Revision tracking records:
BEGIN
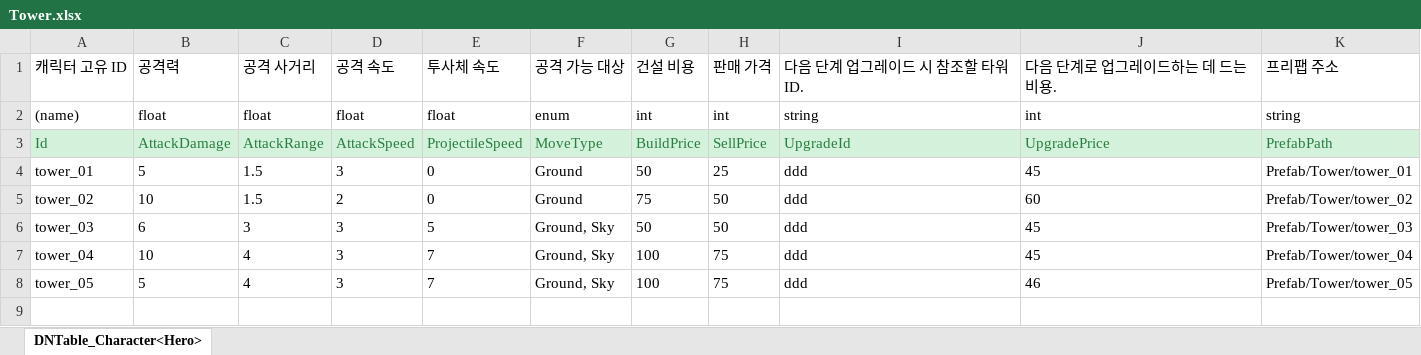
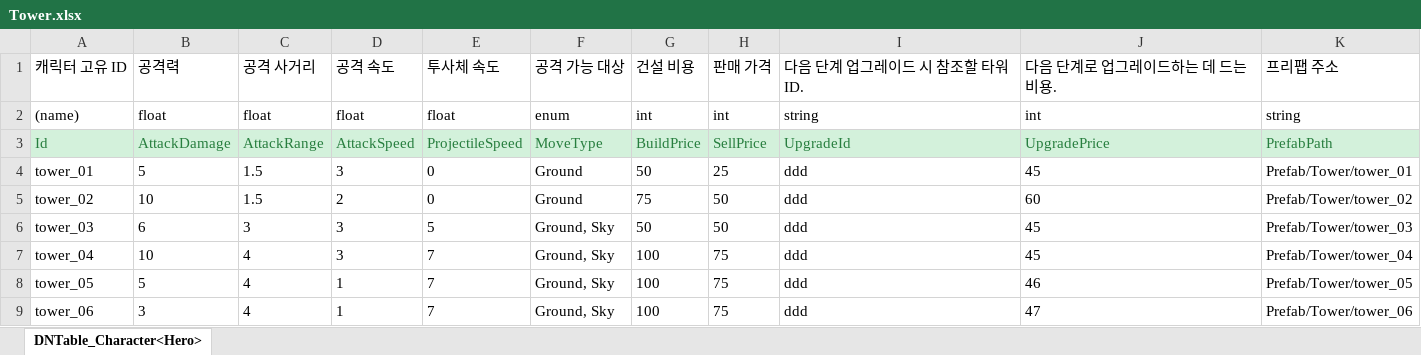
Before and after one commit to MinHyeo/MinHyoeng2DDefence, an Excel workbook: JsonConverter/ExcelFiles/Tower.xlsx, sheet DNTable_Character<Hero>, drawn as a sheet; values as stored, in another font and other column widths than the file's, no borders; the diff names each change by its address in the sheet, - before the commit and + after, or states it on an @@ line.

Commit message:
[update] tower_06 구현
tower_06 구현

```diff
--- a/JsonConverter/ExcelFiles/Tower.xlsx (sheet DNTable_Character<Hero>)
+++ b/JsonConverter/ExcelFiles/Tower.xlsx (sheet DNTable_Character<Hero>)
-D8: 3
+D8: 1
+row 9: tower_06 | 3 | 4 | 1 | 7 | Ground, Sky | 100 | 75 | ddd | 47 | Prefab/Tower/tower_06
```
Also changed, not shown: JsonConverter/ExcelFiles/Entity.xlsx, 25 other files.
END
What is being asked
Each record above should be duplicated word for word, with no pictures included.

Answer space
Before and after one commit to MinHyeo/MinHyoeng2DDefence, an Excel workbook: JsonConverter/ExcelFiles/Tower.xlsx, sheet DNTable_Character<Hero>, drawn as a sheet; values as stored, in another font and other column widths than the file's, no borders; the diff names each change by its address in the sheet, - before the commit and + after, or states it on an @@ line.

Commit message:
[update] tower_06 구현
tower_06 구현

```diff
--- a/JsonConverter/ExcelFiles/Tower.xlsx (sheet DNTable_Character<Hero>)
+++ b/JsonConverter/ExcelFiles/Tower.xlsx (sheet DNTable_Character<Hero>)
-D8: 3
+D8: 1
+row 9: tower_06 | 3 | 4 | 1 | 7 | Ground, Sky | 100 | 75 | ddd | 47 | Prefab/Tower/tower_06
```
Also changed, not shown: JsonConverter/ExcelFiles/Entity.xlsx, 25 other files.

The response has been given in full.